• STUDY MATERIAL
Segment Open

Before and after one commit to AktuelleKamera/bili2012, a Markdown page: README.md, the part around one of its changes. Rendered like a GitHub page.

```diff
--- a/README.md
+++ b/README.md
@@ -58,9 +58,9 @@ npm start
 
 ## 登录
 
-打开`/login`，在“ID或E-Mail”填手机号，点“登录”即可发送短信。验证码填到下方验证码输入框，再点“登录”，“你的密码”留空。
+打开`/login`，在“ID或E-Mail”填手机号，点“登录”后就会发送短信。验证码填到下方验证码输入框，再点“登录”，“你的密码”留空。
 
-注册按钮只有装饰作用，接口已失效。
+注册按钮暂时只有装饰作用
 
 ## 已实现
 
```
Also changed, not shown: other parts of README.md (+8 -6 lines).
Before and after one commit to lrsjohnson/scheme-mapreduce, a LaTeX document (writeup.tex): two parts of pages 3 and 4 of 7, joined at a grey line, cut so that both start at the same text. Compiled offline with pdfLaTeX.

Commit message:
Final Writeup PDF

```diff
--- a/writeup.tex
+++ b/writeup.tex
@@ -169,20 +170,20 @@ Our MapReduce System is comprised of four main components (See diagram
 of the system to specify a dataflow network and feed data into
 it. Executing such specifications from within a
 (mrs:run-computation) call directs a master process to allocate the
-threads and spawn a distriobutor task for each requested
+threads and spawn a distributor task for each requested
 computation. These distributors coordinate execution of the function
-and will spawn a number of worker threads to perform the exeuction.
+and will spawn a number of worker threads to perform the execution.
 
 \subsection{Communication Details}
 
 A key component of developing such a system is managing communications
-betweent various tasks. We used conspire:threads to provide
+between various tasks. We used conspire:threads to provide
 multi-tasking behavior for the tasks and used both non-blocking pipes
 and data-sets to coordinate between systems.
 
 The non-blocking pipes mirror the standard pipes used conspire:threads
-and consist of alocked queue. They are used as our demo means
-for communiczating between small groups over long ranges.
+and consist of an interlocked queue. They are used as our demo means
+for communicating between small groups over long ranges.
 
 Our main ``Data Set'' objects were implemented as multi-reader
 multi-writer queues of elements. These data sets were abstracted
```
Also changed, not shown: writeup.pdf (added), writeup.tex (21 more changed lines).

Segment Closed

• TASK STATEMENT
With every line intact, print the records above again.

• EXERCISE SOLUTION
Before and after one commit to AktuelleKamera/bili2012, a Markdown page: README.md, the part around one of its changes. Rendered like a GitHub page.

```diff
--- a/README.md
+++ b/README.md
@@ -58,9 +58,9 @@ npm start
 
 ## 登录
 
-打开`/login`，在“ID或E-Mail”填手机号，点“登录”即可发送短信。验证码填到下方验证码输入框，再点“登录”，“你的密码”留空。
+打开`/login`，在“ID或E-Mail”填手机号，点“登录”后就会发送短信。验证码填到下方验证码输入框，再点“登录”，“你的密码”留空。
 
-注册按钮只有装饰作用，接口已失效。
+注册按钮暂时只有装饰作用
 
 ## 已实现
 
```
Also changed, not shown: other parts of README.md (+8 -6 lines).
Before and after one commit to lrsjohnson/scheme-mapreduce, a LaTeX document (writeup.tex): two parts of pages 3 and 4 of 7, joined at a grey line, cut so that both start at the same text. Compiled offline with pdfLaTeX.

Commit message:
Final Writeup PDF

```diff
--- a/writeup.tex
+++ b/writeup.tex
@@ -169,20 +170,20 @@ Our MapReduce System is comprised of four main components (See diagram
 of the system to specify a dataflow network and feed data into
 it. Executing such specifications from within a
 (mrs:run-computation) call directs a master process to allocate the
-threads and spawn a distriobutor task for each requested
+threads and spawn a distributor task for each requested
 computation. These distributors coordinate execution of the function
-and will spawn a number of worker threads to perform the exeuction.
+and will spawn a number of worker threads to perform the execution.
 
 \subsection{Communication Details}
 
 A key component of developing such a system is managing communications
-betweent various tasks. We used conspire:threads to provide
+between various tasks. We used conspire:threads to provide
 multi-tasking behavior for the tasks and used both non-blocking pipes
 and data-sets to coordinate between systems.
 
 The non-blocking pipes mirror the standard pipes used conspire:threads
-and consist of alocked queue. They are used as our demo means
-for communiczating between small groups over long ranges.
+and consist of an interlocked queue. They are used as our demo means
+for communicating between small groups over long ranges.
 
 Our main ``Data Set'' objects were implemented as multi-reader
 multi-writer queues of elements. These data sets were abstracted
```
Also changed, not shown: writeup.pdf (added), writeup.tex (21 more changed lines).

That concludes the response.